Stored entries
────────

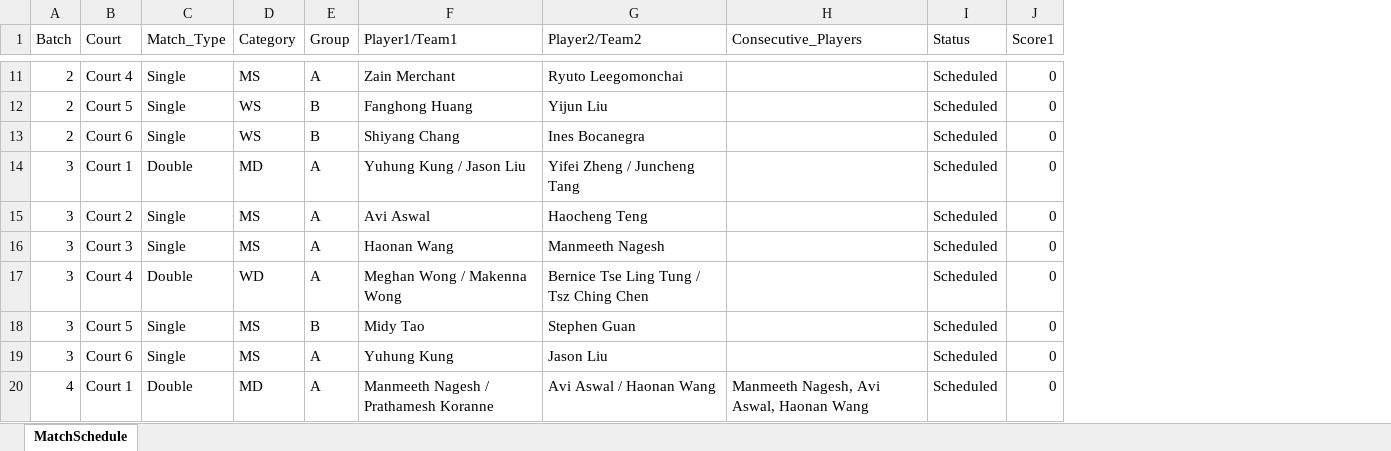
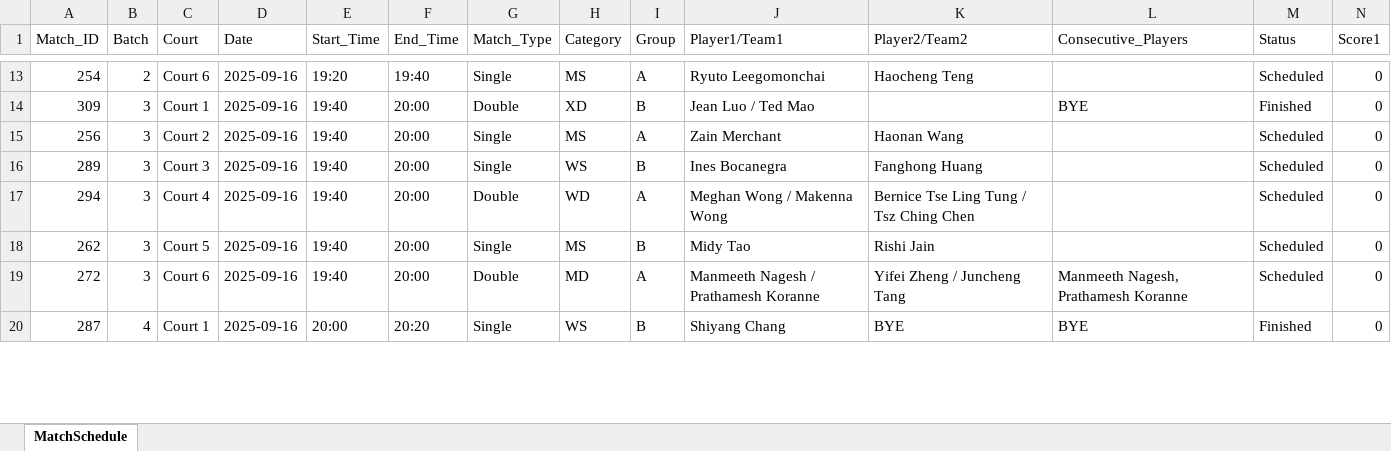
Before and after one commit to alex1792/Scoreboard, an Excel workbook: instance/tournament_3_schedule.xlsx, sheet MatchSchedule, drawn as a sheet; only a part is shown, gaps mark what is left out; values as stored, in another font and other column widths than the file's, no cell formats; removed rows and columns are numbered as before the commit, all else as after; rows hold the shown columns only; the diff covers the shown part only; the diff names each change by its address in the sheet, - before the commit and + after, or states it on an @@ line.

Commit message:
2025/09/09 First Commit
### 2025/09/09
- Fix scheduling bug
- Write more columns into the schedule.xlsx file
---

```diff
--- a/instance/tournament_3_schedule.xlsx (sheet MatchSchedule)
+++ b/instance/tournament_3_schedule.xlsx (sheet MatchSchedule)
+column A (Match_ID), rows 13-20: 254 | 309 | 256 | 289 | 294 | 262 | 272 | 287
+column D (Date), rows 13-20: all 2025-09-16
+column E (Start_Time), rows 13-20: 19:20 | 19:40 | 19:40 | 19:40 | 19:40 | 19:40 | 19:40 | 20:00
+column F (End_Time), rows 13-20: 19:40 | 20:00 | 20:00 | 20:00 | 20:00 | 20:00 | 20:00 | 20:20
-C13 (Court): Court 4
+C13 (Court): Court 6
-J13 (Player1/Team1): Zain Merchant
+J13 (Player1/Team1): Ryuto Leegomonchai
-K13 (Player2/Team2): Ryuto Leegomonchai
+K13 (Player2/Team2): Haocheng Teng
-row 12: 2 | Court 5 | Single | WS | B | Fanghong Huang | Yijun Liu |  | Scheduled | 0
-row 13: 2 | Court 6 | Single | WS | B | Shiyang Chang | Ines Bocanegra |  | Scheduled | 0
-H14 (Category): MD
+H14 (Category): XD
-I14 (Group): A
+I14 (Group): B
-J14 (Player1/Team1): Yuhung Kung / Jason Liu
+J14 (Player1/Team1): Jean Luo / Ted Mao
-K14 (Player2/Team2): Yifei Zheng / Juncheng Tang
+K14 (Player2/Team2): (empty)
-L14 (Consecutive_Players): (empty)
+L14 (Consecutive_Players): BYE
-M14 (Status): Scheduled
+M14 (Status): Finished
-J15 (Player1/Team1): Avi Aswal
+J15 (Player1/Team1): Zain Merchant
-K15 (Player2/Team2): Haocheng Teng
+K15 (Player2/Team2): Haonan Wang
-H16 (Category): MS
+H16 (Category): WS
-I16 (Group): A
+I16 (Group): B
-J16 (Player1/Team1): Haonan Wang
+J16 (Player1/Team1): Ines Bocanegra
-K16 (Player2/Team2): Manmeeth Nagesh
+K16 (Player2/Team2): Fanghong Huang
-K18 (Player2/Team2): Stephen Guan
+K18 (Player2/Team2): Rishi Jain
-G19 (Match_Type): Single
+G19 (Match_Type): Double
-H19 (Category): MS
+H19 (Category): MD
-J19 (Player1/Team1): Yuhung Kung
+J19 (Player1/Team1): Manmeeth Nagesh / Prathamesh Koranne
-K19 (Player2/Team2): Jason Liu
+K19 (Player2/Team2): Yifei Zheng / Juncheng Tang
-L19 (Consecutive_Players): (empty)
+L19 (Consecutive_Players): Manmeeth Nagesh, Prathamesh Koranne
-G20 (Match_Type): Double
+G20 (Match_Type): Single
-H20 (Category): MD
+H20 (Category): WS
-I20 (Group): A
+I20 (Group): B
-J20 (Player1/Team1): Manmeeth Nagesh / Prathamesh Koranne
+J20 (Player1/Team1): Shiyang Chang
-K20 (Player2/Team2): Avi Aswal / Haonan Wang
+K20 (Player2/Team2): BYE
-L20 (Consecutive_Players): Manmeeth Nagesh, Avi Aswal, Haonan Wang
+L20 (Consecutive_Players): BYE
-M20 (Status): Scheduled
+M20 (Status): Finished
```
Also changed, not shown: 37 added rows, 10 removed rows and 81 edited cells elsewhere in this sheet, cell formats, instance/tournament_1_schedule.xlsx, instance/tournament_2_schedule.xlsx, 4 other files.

────────

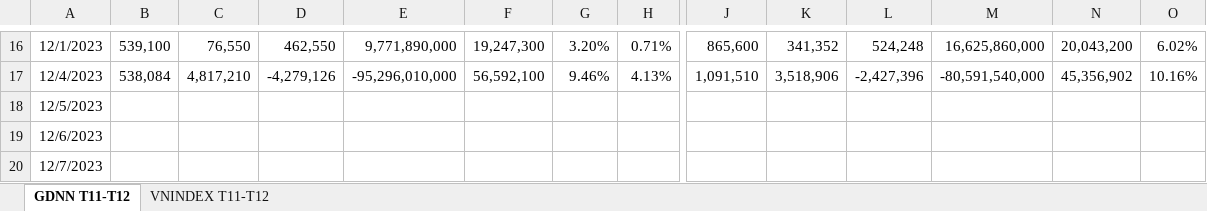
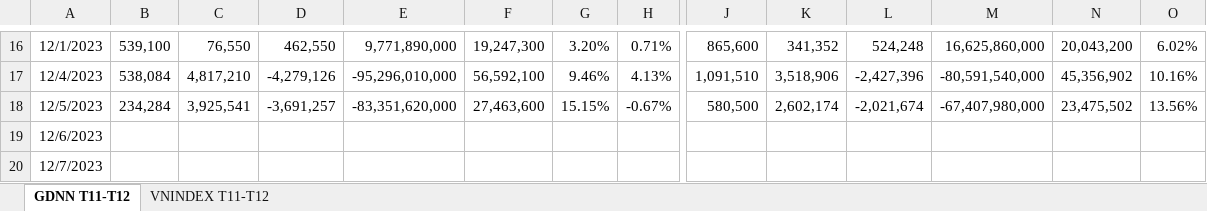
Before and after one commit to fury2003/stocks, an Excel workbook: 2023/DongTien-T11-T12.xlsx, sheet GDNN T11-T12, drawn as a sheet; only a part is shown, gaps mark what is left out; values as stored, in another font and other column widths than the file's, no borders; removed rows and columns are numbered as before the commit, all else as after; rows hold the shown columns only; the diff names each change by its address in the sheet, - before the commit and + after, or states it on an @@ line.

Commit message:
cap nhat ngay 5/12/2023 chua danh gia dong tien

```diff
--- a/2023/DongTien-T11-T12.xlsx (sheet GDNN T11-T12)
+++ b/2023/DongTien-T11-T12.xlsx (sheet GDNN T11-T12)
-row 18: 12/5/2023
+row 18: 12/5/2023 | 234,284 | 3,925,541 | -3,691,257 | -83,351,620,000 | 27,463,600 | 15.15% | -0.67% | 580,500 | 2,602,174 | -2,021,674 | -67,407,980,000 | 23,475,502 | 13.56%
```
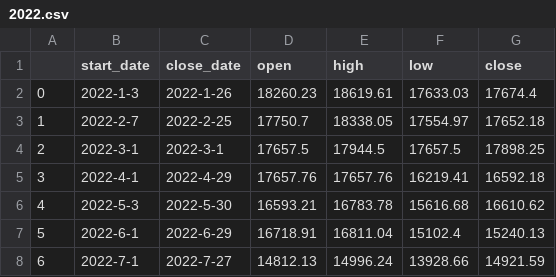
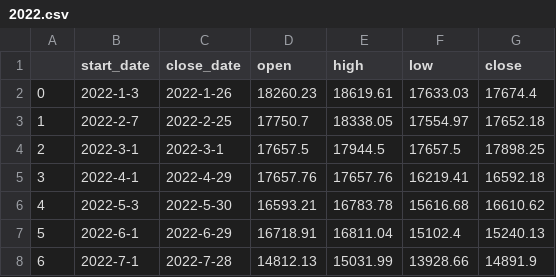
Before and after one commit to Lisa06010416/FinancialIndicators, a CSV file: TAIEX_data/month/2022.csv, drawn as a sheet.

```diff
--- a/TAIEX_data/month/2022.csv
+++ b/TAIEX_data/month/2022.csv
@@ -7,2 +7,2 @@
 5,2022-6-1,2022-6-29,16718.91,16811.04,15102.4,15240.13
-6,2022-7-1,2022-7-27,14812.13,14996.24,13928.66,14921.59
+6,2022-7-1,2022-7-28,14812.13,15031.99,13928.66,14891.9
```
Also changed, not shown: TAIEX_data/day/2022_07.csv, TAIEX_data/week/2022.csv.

────────

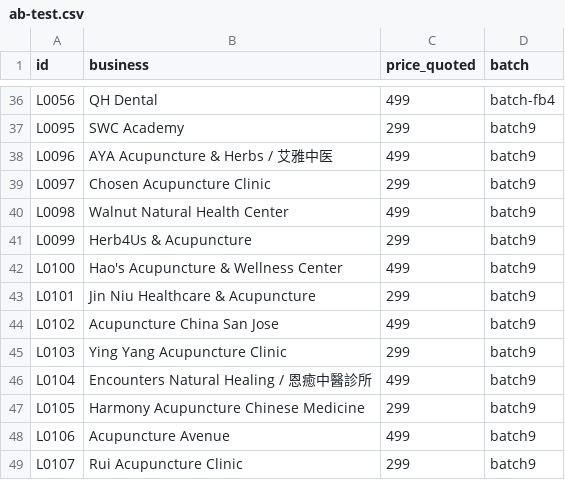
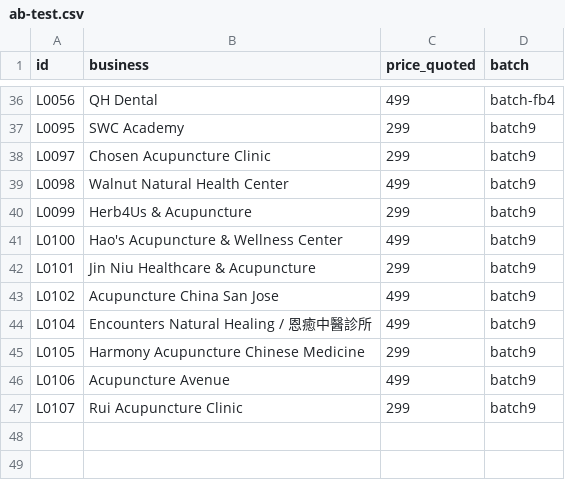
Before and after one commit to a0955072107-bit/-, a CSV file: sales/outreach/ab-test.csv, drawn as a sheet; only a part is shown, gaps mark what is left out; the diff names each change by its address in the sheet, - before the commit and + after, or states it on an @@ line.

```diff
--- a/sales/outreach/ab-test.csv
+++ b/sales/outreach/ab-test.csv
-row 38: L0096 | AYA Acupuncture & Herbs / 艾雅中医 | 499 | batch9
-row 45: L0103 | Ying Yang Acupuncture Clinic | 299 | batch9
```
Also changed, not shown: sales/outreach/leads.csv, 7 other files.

────────

* _Your goal_: If a line in the records contains the word "Manmeeth", copy it out.

* _Reply_:
-K16 (Player2/Team2): Manmeeth Nagesh
+J19 (Player1/Team1): Manmeeth Nagesh / Prathamesh Koranne
+L19 (Consecutive_Players): Manmeeth Nagesh, Prathamesh Koranne
-J20 (Player1/Team1): Manmeeth Nagesh / Prathamesh Koranne
-L20 (Consecutive_Players): Manmeeth Nagesh, Avi Aswal, Haonan Wang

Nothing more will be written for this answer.